This is a slightly tricky one – before I looked it up, I wasn’t sure what the difference was, and I would probably have used either of them in a sentence without thinking about it too much. And it turns out that one is preferable to the other, not that they mean different things. It’s nice that we all get to learn something from these posts!
Due to, used for “because of” (as opposed to “timed to” – “the train is due to arrive at eight”), is usually seen as being incorrect, according to my OUP reference books, which prefer “on account of”. I’m going to quote the New Oxford Dictionary for Writers and Editors here: “Due to: traditionally condemned as incorrect in the sense ‘because of’; on account of is a better alternative.” I don’t feel that we use on account of very much in common written or spoken English.

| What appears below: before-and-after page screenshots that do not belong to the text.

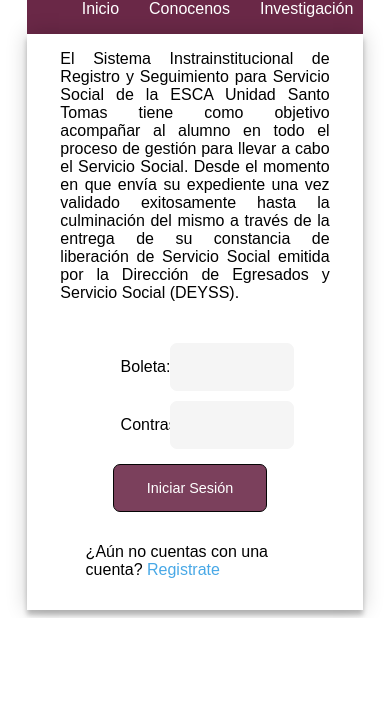
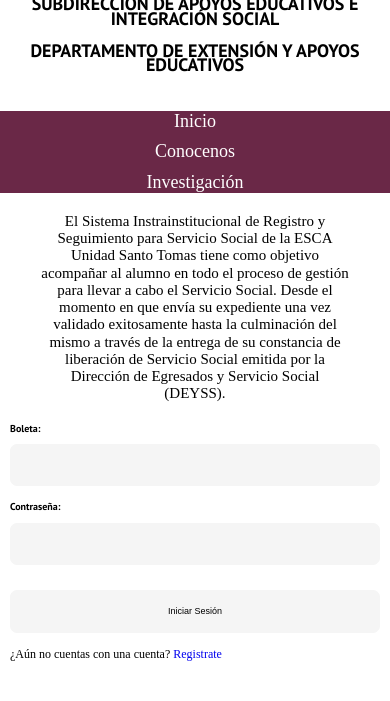
Before and after one commit to DanielG07/SistemaAtencionSS, a Flask app: page / in a window 390 px wide; the page is wider, and only the part inside the window is pictured. Shown: the part 490-1191 px from the top of that part. Before the commit the page ends 1108 px from the top of that part, so only its background shows below. Run offline with Flask 2, Linux system fonts and the light colour scheme.

Commit message:
Haciendo responsive el index y el header

```diff
--- /dev/null
+++ b/app/static/css/style.css
@@ -0,0 +1,218 @@
+:root{
+    --fuenteHeading: 'PT Sans', sans-serif;
+    --fuenteParrafos: 'Open Sans' sans-serif;
+
+    --primario: rgba(104, 36, 68, 0.98);
+    --gris: #e1e1e1e1;
+    --blanco: #FFFFFFFF;
+    --negro: #000000;
+    --boton:  #722f37;
+}
+html{
+    box-sizing: border-box;
+    font-size: 62.5% /* 1 rem = 10px*/
+}
+*, *:before, *:after{
+    box-sizing: inherit;
+}
+
+h1, h2, h3, h4{
+    font-family: var(--fuenteHeading);
+    line-height: 0.8;
+}
+
+h1{
+    font-size: 3.2rem;
+}
+h2{
+    font-size: 2.4rem;
+}
+h3{
+    font-size: 1.8rem;
+}
+h4{
+    font-size: 1.4rem;
+}
+img{
+    width: auto;
+}
+a{
+    text-decoration: none;
+}
+p{
+    font-family: var(--fuenteParrafos);
+}
+.no-margin{
+    margin: 0;
+}
+.no-padding{
+    padding: 0;
+}
+.centrar-texto{
+    text-align: center;
+}
+
+/* Header */
+.header {
+    width: 90%;
+    height: auto;
+    padding: 0px;
+    margin: 0px auto;
+    display: grid;
+    grid-template-columns: 1fr 4fr 1fr;
+    column-gap: 3rem;
+
+
+}
+.titulo{
+    text-align: center;
+    grid-column: 1/4;
+    grid-row: 2/3;
+
+}
+.logo-esca{
+    margin-top: 2rem;
+    margin-left: 5rem;
+    grid-column: 3/4;
+}
+@media (min-width: 480px){
+    .logo-esca{
+        margin-left: 20rem;
+    }
+}
+@media (min-width: 768px){
+     .titulo{
+        grid-row: unset;
+        grid-column: unset;
+
+     }
+     .logo-esca{
+        grid-column: unset;
+        margin-left: unset;
+     }
+}
+
+/* wrap datos*/
+.wrap-datos{
+    display: flex;
+    justify-content: center;
+    text-align: center;
+    margin: 0 2rem;
+
+}
+@media (min-width: 768px){
+    .wrap-datos{
+    line-height: 0.5;
+    }
+}
+
+/* Barra nav */
+
+.barra-navegacion{
+    margin-top: 2rem;
+    background:var(--primario);
+
+}
+
+@media (min-width: 768px){
+     .barra-navegacion{
+        display: flex;
+        justify-content: center;
+     }
+     .barra-navegacion__enlace{
+        padding: 0 4rem;
+        padding-top: 1rem;
+     }
+}
+.barra-navegacion__enlace{
+    display: block;
+    text-align: center;
+    font-size: 1.8rem;
+    color: var(--blanco);
+    list-style-type: none;
+    padding-bottom: 1rem;
+}
+.barra-navegacion a:hover{
+    color: #868585;
+}
+.barra-navegacion__enlace:last-of-type{
+    padding-bottom: unset;
+}
+
+
+
+
+.parrafo-index{
+    text-align: center;
+    font-family: var(--fuenteParrafos);
+    font-weight: normal;
+    font-size: 1.5rem;
+    margin: 2rem 4rem;
+}
+
+
+/* wrapdatos */
+
+.formulario1{
+    display: flex;
+    width: 100%;
+    justify-content: center;
+}
+.form-label{
+    font-family: var(--fuenteHeading);
+    font-weight: bold;
+    justify-content: center;
+  }
+  .inicio-sesion-form{
+    width: 100%;
+    margin: 0 1rem;
+  }
+
+
+  .formulario1  input[type=submit]:hover, input[type=submit]:active, input[type=submit]:focus{
+    background: var(--primario);
+    color: var(--blanco);
+}
+
+.formulario1 input {
+    font-family: sans-serif;
+    background: #f5f5f5;
+    width: 100%;
+    border: 1px solid #f5f5f5;
+    border-radius: 7px;
+    margin-bottom: 15px;
+    padding: 15px;
+    margin-top: 1rem;
+    box-sizing: border-box;
+    font-size: 0.9em;
+  }
+
+@media (min-width: 768px){
+    .inicio-sesion-form{
+        align-items: center;
+        text-align: center;
+        justify-content: center;
+    }
+     .form-item{
+        display: flex;
+        width: 60%;
+        align-items: center;
+        margin-left: 20%;
+        gap: 1rem;
+     }
+
+     .form-campo{
+        width: 100%;
+     }
+}
+
+.dp-campo{
+    font-family: var(--fuenteParrafos);
+}
+.Registrate{
+    font-family: var(--fuenteParrafos);
+    font-weight: normal;
+    font-size: 1.2rem;
+    margin-bottom: 4rem;
+}
+/*  */
--- a/app/templates/components/header.html
+++ b/app/templates/components/header.html
@@ -3,14 +3,14 @@
       <img src="https://www.ipn.mx/assets/files/main/img/template/pleca-ipn.png" alt="img">
     </div>
 
-    <div class="instituto">
+    <div class="titulo">
       <h1>INSTITUTO POLITÉCNICO NACIONAL</h1>
       <h2> ESCUELA SUPERIOR DE COMERCIO Y ADMINISTRACIÓN</h2>
-      <h3> UNIDAD SANTO TOMÁS</h3>
+      <h2> UNIDAD SANTO TOMÁS</h2>
 
     </div>
 
-    <div class="logo">
+    <div class="logo-esca">
         <img src="https://www.escasto.ipn.mx/assets/files/main/img/logotipos-UR/ns/ESCA-STO.png" alt="img">
     </div>
 
@@ -28,12 +28,8 @@
     </div>
 </div>
 
-<nav class="barra-navegacion">
-    <div>
-        <ul>
-            <li><a href="/">Inicio</a></li>
-            <li><a href="/">Conocenos</a></li>
-            <li><a href="/">Investigación</a></li>
-        </ul>
-    </div>
+<nav class="barra-navegacion no-padding">
+            <a href="/" class="barra-navegacion__enlace">Inicio</a>
+            <a href="/" class="barra-navegacion__enlace">Conocenos</a>
+            <a href="/" class="barra-navegacion__enlace">Investigación</a>
 </nav>
--- a/app/templates/index.html
+++ b/app/templates/index.html
@@ -8,26 +8,28 @@
 
 {% block body %}
 
+
 <div class="main-page">
-
-    <div class="titulo">
-        <p class="">El Sistema Instrainstitucional de Registro y Seguimiento para Servicio Social de la ESCA Unidad Santo Tomas tiene como objetivo acompañar al alumno en todo el proceso de gestión para llevar a cabo el Servicio Social. Desde el momento en que envía su expediente una vez validado exitosamente hasta la culminación del mismo a través de la entrega de su constancia de liberación de Servicio Social emitida por la Dirección de Egresados y Servicio Social (DEYSS).</p>
-    </div>
-
-    <div class="wrap-datos">
+        <p class="parrafo-index no-margin">El Sistema Instrainstitucional de Registro y Seguimiento para Servicio Social de la ESCA
+            Unidad Santo Tomas tiene como objetivo acompañar al alumno en todo el proceso de gestión para llevar
+            a cabo el Servicio Social. Desde el momento en que envía su expediente una vez validado exitosamente hasta
+            la culminación del mismo a través de la entrega de su constancia de liberación de Servicio Social emitida por
+            la Dirección de Egresados y Servicio Social (DEYSS).
+        </p>
+    <div class="formulario1">
 
         <div class="inicio-sesion-form" id="idregistro">
 
             <form action="/" method="post" enctype="multipart/form-data">
                 <div class="form-item">
-                    <label class="form-label">Boleta:</label>
+                    <label class="form-label">Boleta: </label>
                     <div class="form-campo">
                         <input name="boleta">
                     </div>
                 </div>
 
                 <div class="form-item">
-                    <label class="form-label">Contraseña:</label>
+                    <label class="form-label">Contraseña: </label>
                     <div class="form-campo">
                         <input type="password" name="contrasena">
                     </div>
@@ -42,7 +44,7 @@
                 </div>
             </form>
 
-            <p>¿Aún no cuentas con una cuenta? <a href="/registro">Registrate</a></p>
+            <p class="Registrate no-margin">¿Aún no cuentas con una cuenta? <a href="/registro">Registrate</a></p>
 
         </div>
 
--- a/app/templates/layout.html
+++ b/app/templates/layout.html
@@ -4,7 +4,14 @@
     <meta charset="UTF-8">
     <meta http-equiv="X-UA-Compatible" content="IE=edge">
     <meta name="viewport" content="width=device-width, initial-scale=1.0">
-    <link rel="stylesheet" href="static/css/estilosAlumnos.css">
+    <link rel="stylesheet" href="static/css/normalize.css">
+    <link rel="preconnect" href="https://fonts.googleapis.com">
+    <link rel="preconnect" href="https://fonts.gstatic.com" crossorigin>
+    <link href="https://fonts.googleapis.com/css2?family=Open+Sans&family=PT+Sans:wght@400;700&display=swap" rel="stylesheet">
+    <!-- <link rel="stylesheet" href="static/css/estilosAlumnos.css"> -->
+    <link rel="stylesheet" href="static/css/style.css">
+
+
     <title>{% block title %}{% endblock %}</title>
 </head>
 <body>
```
Also changed, not shown: app/static/css/normalize.css (added).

So, maybe it’s best to stick to …
Owing to, which is defined as meaning “because of” or “on account of”.
So: use “because of” or “owing to” if you don’t want the good people of the OUP to think you’re incorrect!
“Owing to leaves on the line, and because of other issues with the track, this train, which is due to leave at eight, will not be departing on time.”
For more troublesome pairs, have a look on the category cloud or click here.
August 1, 2011 at 4:10 pm
Owing to reading this post I will need to make some changes!
Liz at Libro
August 1, 2011 at 4:21 pm
Indeed! It’s a bit of a shocker, isn’t it – I really didn’t know and fear I’ve used the BAD one before myself! It’s always good to learn from writing one’s own blog posts, though!